Humor is perceiving what is comical or amusing in situations, and offering a lighter side. It is expressed through laughter, gentle teasing, and bringing smiles to other people. Playfulness is the foundation of humor. Humor can serve the greater good by making the human condition more bearable, by drawing attention to its contradictions, by sustaining good cheer in the face of despair, by building social bonds, and by lubricating social interaction.
It is the antithesis of being grim, boring, literal, or too serious. Humor often buffers against despair. It is noteworthy that the loss of a sense of humor seems to cut across virtually all forms of psychopathology, which implies that a good sense of humor might well be one of the defining features of positive mental health.

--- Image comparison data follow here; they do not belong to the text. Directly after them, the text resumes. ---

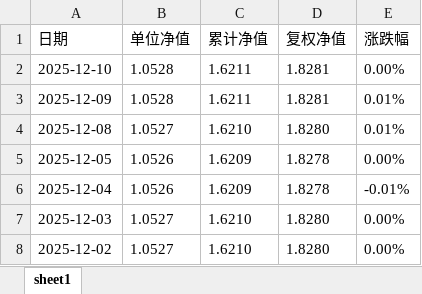
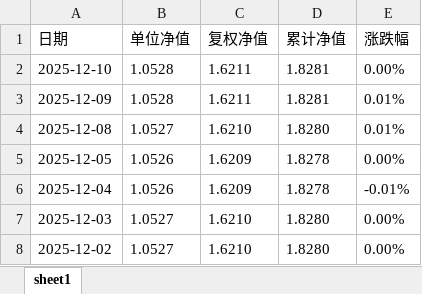
Before and after one commit to Euclid-Jie/fof-dashboard, an Excel workbook: data/嘉实超短债债券C净值.xlsx, sheet sheet1, drawn as a sheet; only a part is shown; values as stored, in another font and other column widths than the file's, no borders; the diff names each change by its address in the sheet, - before the commit and + after, or states it on an @@ line.

```diff
--- a/data/嘉实超短债债券C净值.xlsx (sheet sheet1)
+++ b/data/嘉实超短债债券C净值.xlsx (sheet sheet1)
-C1: 累计净值
+C1: 复权净值
-D1: 复权净值
+D1: 累计净值
```
Also changed, not shown: 4 other files.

Humor is rarely mentioned in traditional discussions of virtues, and its moral flavor is not always obvious. Indeed, humor can be good or bad, and may draw people together or put people down. Humor is one of the value-added strengths in the VIA classification, meaning that it becomes a morally praiseworthy strength when coupled with other strengths. For example, social intelligence and self-regulation added to humor can ensure that humor is delivered with sensitivity in the right dose at the right time.